→ **Problem**
Show all lines containing "https" from the data below.

→ **Records for this task**

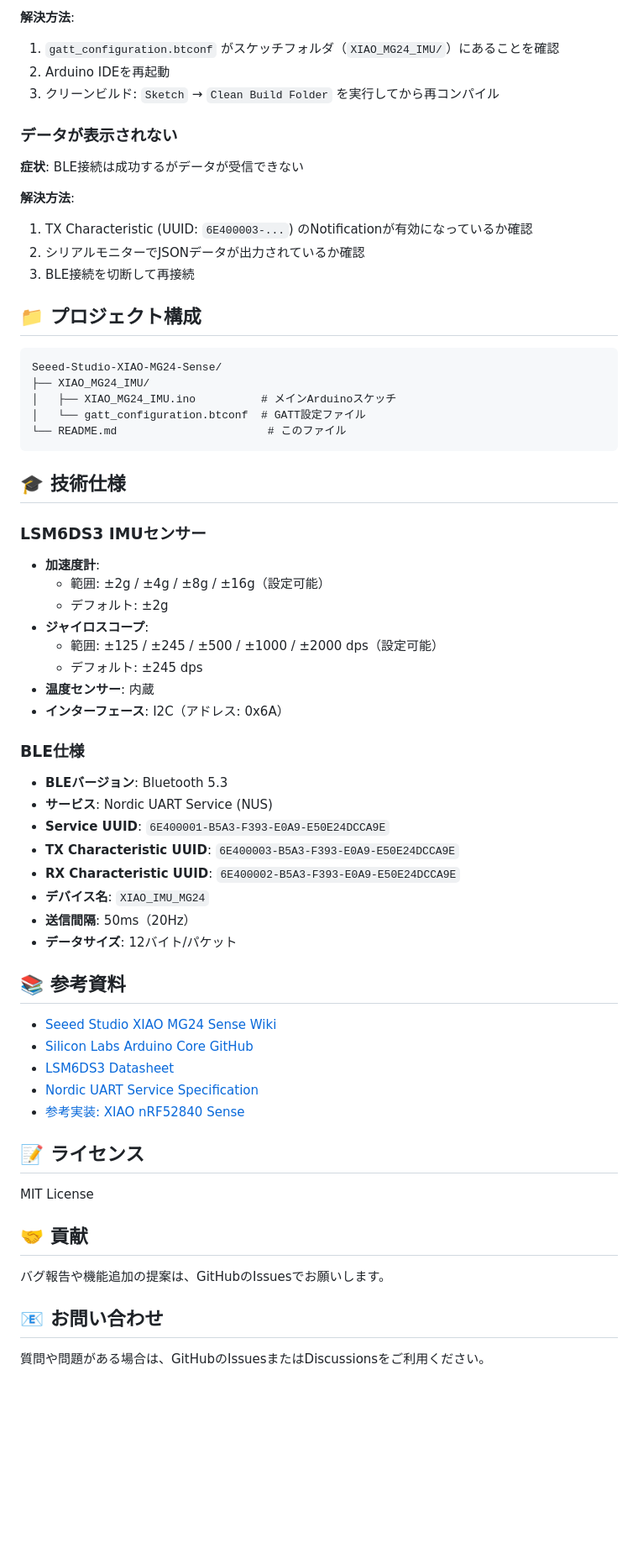
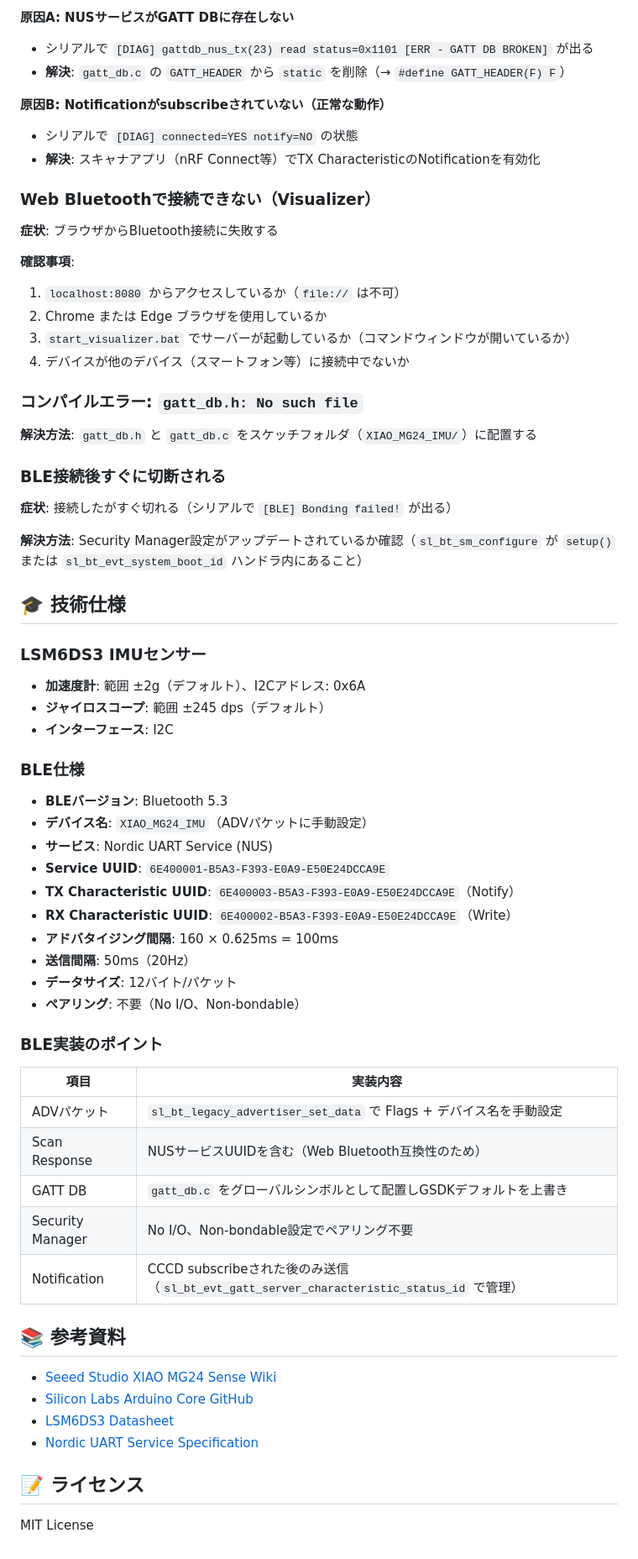
Before and after one commit to see-ranked/Seeed-Studio-XIAO-nRF52840-Sense-IMU-Visualizer, a Markdown page: Seeed-Studio-XIAO-MG24-Sense/README.md, the part around the change printed below. Shown: that part at 84% size. GitHub-like rendering; blank space fills up the shorter version.

````diff
--- a/Seeed-Studio-XIAO-MG24-Sense/README.md
+++ b/Seeed-Studio-XIAO-MG24-Sense/README.md
@@ -232,51 +221,62 @@ arduino-cli upload -p COM3 --fqbn SiliconLabs:silabs:xiao_mg24_sense:protocol_st
 
-**解決方法**:
-1. `gatt_configuration.btconf` がスケッチフォルダ（`XIAO_MG24_IMU/`）にあることを確認
-2. Arduino IDEを再起動
-3. クリーンビルド: `Sketch` → `Clean Build Folder` を実行してから再コンパイル
+**原因A: NUSサービスがGATT DBに存在しない**
+- シリアルで `[DIAG] gattdb_nus_tx(23) read status=0x1101 [ERR - GATT DB BROKEN]` が出る
+- **解決**: `gatt_db.c` の `GATT_HEADER` から `static` を削除（→ `#define GATT_HEADER(F) F`）
 
-### データが表示されない
+**原因B: Notificationがsubscribeされていない（正常な動作）**
+- シリアルで `[DIAG] connected=YES notify=NO` の状態
+- **解決**: スキャナアプリ（nRF Connect等）でTX CharacteristicのNotificationを有効化
 
-**症状**: BLE接続は成功するがデータが受信できない
+### Web Bluetoothで接続できない（Visualizer）
 
-**解決方法**:
-1. TX Characteristic (UUID: `6E400003-...`) のNotificationが有効になっているか確認
-2. シリアルモニターでJSONデータが出力されているか確認
-3. BLE接続を切断して再接続
+**症状**: ブラウザからBluetooth接続に失敗する
 
-## 📁 プロジェクト構成
+**確認事項**:
+1. `localhost:8080` からアクセスしているか（`file://` は不可）
+2. Chrome または Edge ブラウザを使用しているか
+3. `start_visualizer.bat` でサーバーが起動しているか（コマンドウィンドウが開いているか）
+4. デバイスが他のデバイス（スマートフォン等）に接続中でないか
 
-```
-Seeed-Studio-XIAO-MG24-Sense/
-├── XIAO_MG24_IMU/
-│   ├── XIAO_MG24_IMU.ino          # メインArduinoスケッチ
-│   └── gatt_configuration.btconf  # GATT設定ファイル
-└── README.md                       # このファイル
-```
+### コンパイルエラー: `gatt_db.h: No such file`
+
+**解決方法**: `gatt_db.h` と `gatt_db.c` をスケッチフォルダ（`XIAO_MG24_IMU/`）に配置する
+
+### BLE接続後すぐに切断される
+
+**症状**: 接続したがすぐ切れる（シリアルで `[BLE] Bonding failed!` が出る）
+
+**解決方法**: Security Manager設定がアップデートされているか確認（`sl_bt_sm_configure` が `setup()` または `sl_bt_evt_system_boot_id` ハンドラ内にあること）
 
 ## 🎓 技術仕様
 
 ### LSM6DS3 IMUセンサー
 
-- **加速度計**:
-  - 範囲: ±2g / ±4g / ±8g / ±16g（設定可能）
-  - デフォルト: ±2g
-- **ジャイロスコープ**:
-  - 範囲: ±125 / ±245 / ±500 / ±1000 / ±2000 dps（設定可能）
-  - デフォルト: ±245 dps
-- **温度センサー**: 内蔵
-- **インターフェース**: I2C（アドレス: 0x6A）
+- **加速度計**: 範囲 ±2g（デフォルト）、I2Cアドレス: 0x6A
+- **ジャイロスコープ**: 範囲 ±245 dps（デフォルト）
+- **インターフェース**: I2C
 
 ### BLE仕様
 
 - **BLEバージョン**: Bluetooth 5.3
+- **デバイス名**: `XIAO_MG24_IMU`（ADVパケットに手動設定）
 - **サービス**: Nordic UART Service (NUS)
 - **Service UUID**: `6E400001-B5A3-F393-E0A9-E50E24DCCA9E`
-- **TX Characteristic UUID**: `6E400003-B5A3-F393-E0A9-E50E24DCCA9E`
-- **RX Characteristic UUID**: `6E400002-B5A3-F393-E0A9-E50E24DCCA9E`
-- **デバイス名**: `XIAO_IMU_MG24`
+- **TX Characteristic UUID**: `6E400003-B5A3-F393-E0A9-E50E24DCCA9E`（Notify）
+- **RX Characteristic UUID**: `6E400002-B5A3-F393-E0A9-E50E24DCCA9E`（Write）
+- **アドバタイジング間隔**: 160 × 0.625ms = 100ms
 - **送信間隔**: 50ms（20Hz）
 - **データサイズ**: 12バイト/パケット
+- **ペアリング**: 不要（No I/O、Non-bondable）
+
+### BLE実装のポイント
+
+| 項目 | 実装内容 |
+|------|----------|
+| ADVパケット | `sl_bt_legacy_advertiser_set_data` で Flags + デバイス名を手動設定 |
+| Scan Response | NUSサービスUUIDを含む（Web Bluetooth互換性のため） |
+| GATT DB | `gatt_db.c` をグローバルシンボルとして配置しGSDKデフォルトを上書き |
+| Security Manager | No I/O、Non-bondable設定でペアリング不要 |
+| Notification | CCCD subscribeされた後のみ送信（`sl_bt_evt_gatt_server_characteristic_status_id` で管理） |
 
 ## 📚 参考資料
 
@@ -284,16 +284,7 @@ Seeed-Studio-XIAO-MG24-Sense/
 - [Silicon Labs Arduino Core GitHub](https://github.com/SiliconLabs/arduino)
 - [LSM6DS3 Datasheet](https://www.st.com/resource/en/datasheet/lsm6ds3.pdf)
 - [Nordic UART Service Specification](https://developer.nordicsemi.com/nRF_Connect_SDK/doc/latest/nrf/libraries/bluetooth_services/services/nus.html)
-- [参考実装: XIAO nRF52840 Sense](https://github.com/see-ranked/Seeed-Studio-XIAO-nRF52840-Sense-IMU-Visualizer)
 
 ## 📝 ライセンス
 
 MIT License
-
-## 🤝 貢献
-
-バグ報告や機能追加の提案は、GitHubのIssuesでお願いします。
-
-## 📧 お問い合わせ
-
-質問や問題がある場合は、GitHubのIssuesまたはDiscussionsをご利用ください。
````
Also changed, not shown: other parts of Seeed-Studio-XIAO-MG24-Sense/README.md (+85 -96 lines).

→ **Task output**
 - [Silicon Labs Arduino Core GitHub](https://github.com/SiliconLabs/arduino)
 - [LSM6DS3 Datasheet](https://www.st.com/resource/en/datasheet/lsm6ds3.pdf)
 - [Nordic UART Service Specification](https://developer.nordicsemi.com/nRF_Connect_SDK/doc/latest/nrf/libraries/bluetooth_services/services/nus.html)
-- [参考実装: XIAO nRF52840 Sense](https://github.com/see-ranked/Seeed-Studio-XIAO-nRF52840-Sense-IMU-Visualizer)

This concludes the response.